When buyers place an online order, the customized product is digitally printed at one of 16 production facilities in five different countries and shipped within 3 to 4 days. Hundreds and thousands of artists, photographers, and national brands sell their art on Fine Art America.

New Print Finishing, Packaging, and Design Event Planned for June 2022

The print finishing value chain will be the focus of a three-day exhibition and educational program being organized by The Association for PRINT Technologies (APTech) and the Foil & Specialty Effects Association (FSEA). Titled” Amplify,” the event will take place June 14-16, 2022 at the Minneapolis Convention Center in Minnesota.

At “Amplify,” print and packaging designers, commercial printers, print finishers, binders, mailers, and creatives can learn more about post-press processes such as metallic decorating techniques, folding and gluing, UV coating, laminates, laser cutting, perfect and mechanical binding, folding, and direct mail processing and software

From the exhibit hall to the educational program and beyond, attendees will network with all the key players in the finishing cycle, learn best practices, discover emerging technologies, and hear real-world success stories.

Other association partners supporting Amplify include: AICC, the Independent Packaging Association, and RadTech, the Association for UV&EB Technology.

Amplify will feature an interactive learning experience through technology demonstrations, product spotlights, and classroom educational experiences. .
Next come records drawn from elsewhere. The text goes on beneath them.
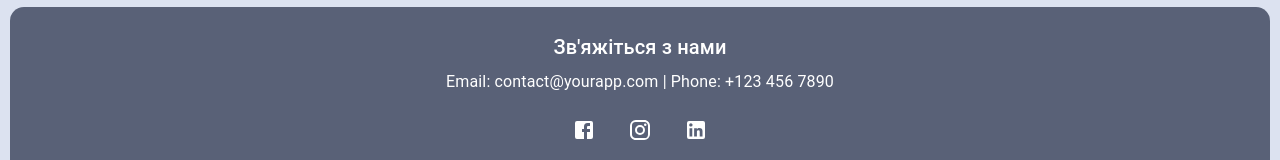
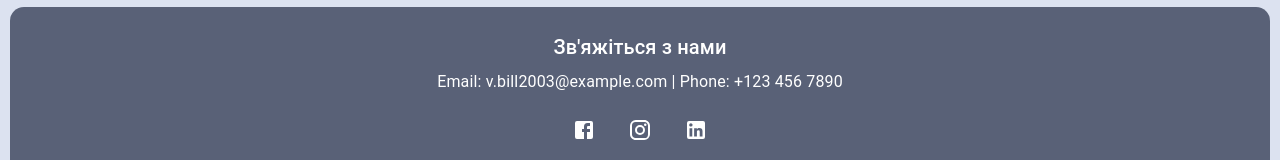
Before and after one commit to biloskurskyi/office-support-platform, a React (Vite) app in the folder frontend/: page /home in a window 1280 px wide. Shown: the part 1057-1217 px from the top of the page. Built offline with nearby package versions, Linux system fonts and the light colour scheme.

Commit message:
Fixed ContactInfo.tsx

```diff
--- a/frontend/src/components/Footer/UI/ContactInfo.tsx
+++ b/frontend/src/components/Footer/UI/ContactInfo.tsx
@@ -8,7 +8,7 @@ const ContactInfo: React.FC = () => (
       Зв'яжіться з нами
     </Typography>
     <Typography textAlign="center">
-      Email: contact@yourapp.com | Phone: +123 456 7890
+      Email: v.bill2003@example.com | Phone: +123 456 7890
     </Typography>
   </>
 );
```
“After more than a year of virtual interactions and events, we’re proud to announce the launch of Amplify,” said Jeff Peterson, Executive Director of FSEA. “Amplify will connect and inspire all—from design to the final finished product.”

Kevin Abergel, Senior Vice President, Sales and Marketing at MGI Digital Technology, looks forward to Amplify, stating, “Finally, someone decided to connect all the different levels in the print finishing ecosystem, with manufacturers, designers, and brands working together and learning from one another.”
He expects the event to be more about community building than selling machines: “Amplify will be the new standard-bearer for what trade shows can be in the future.”

“I am truly excited about the opportunity the new Amplify event and conference will provide. It will be an excellent way for printers, finishers, and designers to gain critical insights into the ever-changing and evolving world of digital print, digital finishing, and techniques for designing with these new possibilities,” affirmed Myron Werner, Director of Sales, Packaging and Print, at NC-based KURZ Transfer Products.
“This event will allow many to explore these new processes “hands on” during the Technology Center demonstrations and discover new techniques to deliver designs to the market faster than ever. These evolving technologies are providing new concepts and opportunities never possible before and it’s time to see them all under one platform in one place. Amplify fits the need.”

“Print and packaging designers strive to catch the eye of the consumer, and commercial printers need their customers’ printed products to excel,” said Thayer Long, President of APTech. “Amplify will be the venue to showcase the accomplishments, best practices, and innovation happening in the print finishing industry.”

APTech’s dedicated exhibit team is committed to helping exhibitors and sponsors reach their customers, build awareness, and generate new leads. They will also be able to connect with key players in the print finishing value chain from designers, creative and art directors, printers, finishers, and mailers. Exhibitors will be able to demonstrate their creative products and services through technology demonstrations and product spotlights. Attendee registration for Amplify will launch in early 2022.

To learn more about Amplify, visit amplifyprint.org or contact the organizers at info@amplifyprint.org.